Of all the Travis McGee wannabes who've appeared on the mystery scene since the death of John D. MacDonald, Randy Wayne White's Doc Ford, the marine biologist with an intentionally vague history of military espionage, comes closest to hitting the mark. In this seventh outing in a popular series that's never quite broken into bestsellerdom, Ford is finagled away from his beloved fish and his stilt house off Florida's Gulf Coast to investigate the grave robbing of a long-dead adolescent girl who had a remarkable gift for finding archaeological artifacts of a long-gone civilization of Calusa Indians. The centuries-old gold medallion that may have been buried with Dorothy Copeland has mysterious powers--at least, that's what a big Florida developer whose son is being groomed for high political office seems to believe. By the time Doc Ford starts investigating the incident, along with his oddly gifted friend Tomlinson (a druggie with a past as violent and mysterious as his own), more lives are at stake, including Doc's.

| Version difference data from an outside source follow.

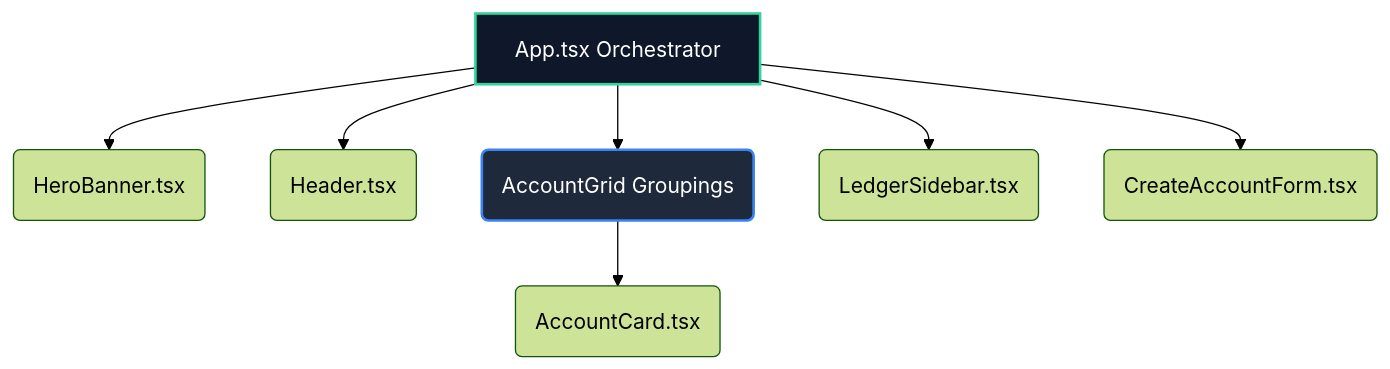
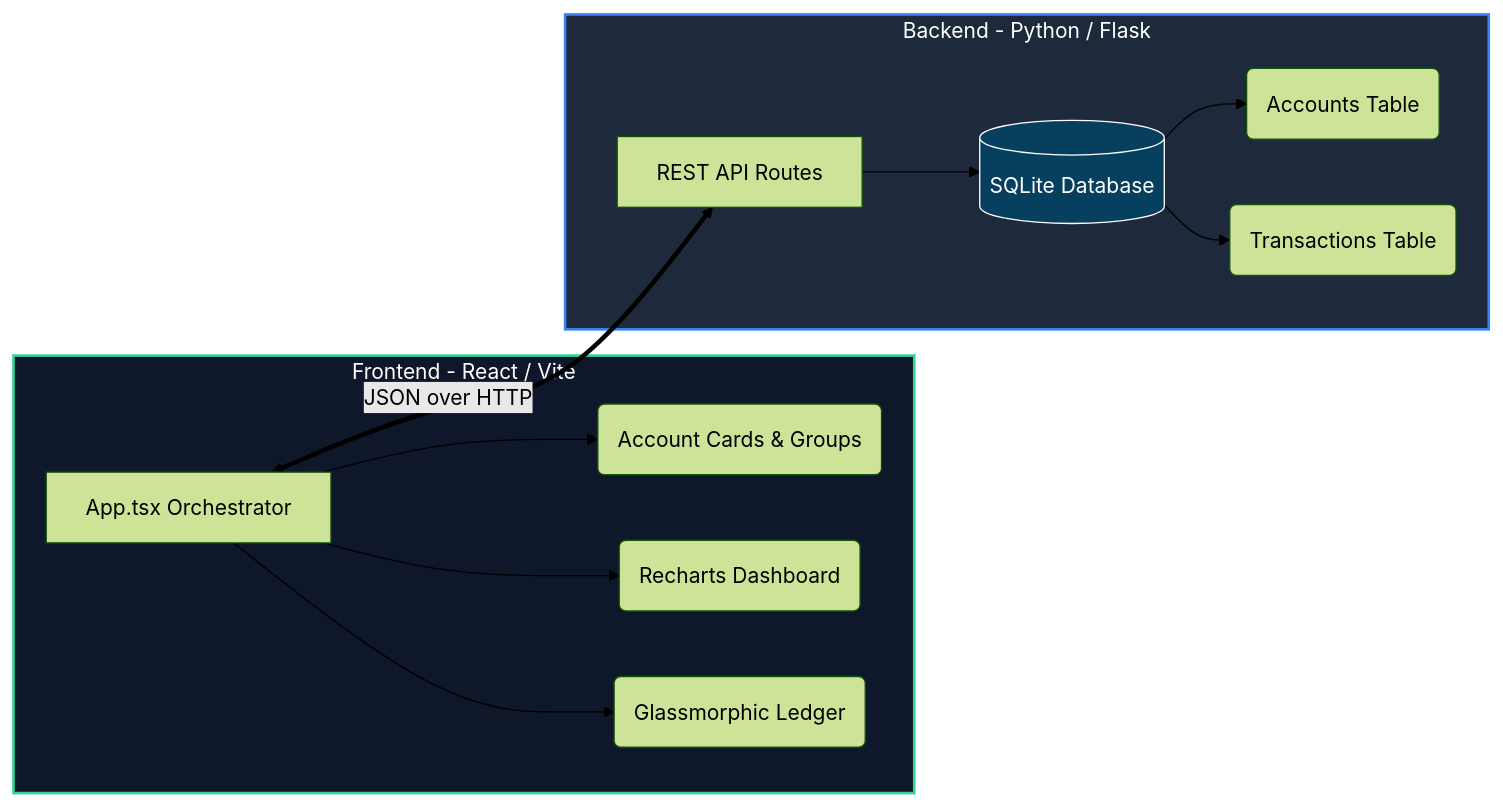
One commit to lakshgupta8/finance-tracker changed the diagram in README.md. Above: the diagram before and after it, drawn with Mermaid (forest theme). The commit also changed other lines of this file and 1 other file, not shown here.

````diff
--- a/README.md
+++ b/README.md
@@ -54,12 +40,20 @@
 ```mermaid
-graph TD
-    A[App.tsx Orchestrator] --> B(HeroBanner.tsx)
-    A --> C(Header.tsx)
-    A --> D(AccountGrid Groupings)
-    D --> E(AccountCard.tsx)
-    A --> F(LedgerSidebar.tsx)
-    A --> G(CreateAccountForm.tsx)
+graph LR
+    subgraph Client [Frontend - React / Vite]
+        A[App.tsx Orchestrator] --> B(Account Cards & Groups)
+        A --> C(Recharts Dashboard)
+        A --> D(Glassmorphic Ledger)
+    end
 
-    style A fill:#0f172a,stroke:#34d399,stroke-width:2px,color:#fff
-    style D fill:#1e293b,stroke:#3b82f6,stroke-width:2px,color:#fff
+    subgraph Server [Backend - Python / Flask]
+        E[REST API Routes] --> F[(SQLite Database)]
+        F --> G(Accounts Table)
+        F --> H(Transactions Table)
+    end
+
+    A <== JSON over HTTP ==> E
+
+    style Client fill:#0f172a,stroke:#34d399,stroke-width:2px,color:#fff
+    style Server fill:#1e293b,stroke:#3b82f6,stroke-width:2px,color:#fff
+    style F fill:#07405e,stroke:#fff,stroke-width:1px,color:#fff
 ```
````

Ten Thousand Islands is based on a true story of multiple tragedies associated with the 1969 discovery of the medallion at the novel's center. But the complicated tale of mayhem and serial murder White weaves of it is all his own. Doc Ford is an increasingly interesting character whose love life takes up as many pages as the plot, but the community of Dinkin's Bay, with its fascinating and well-drawn minor characters, is as great a part of White's series as the denizens of Travis McGee's Fort Lauderdale marina were of MacDonald's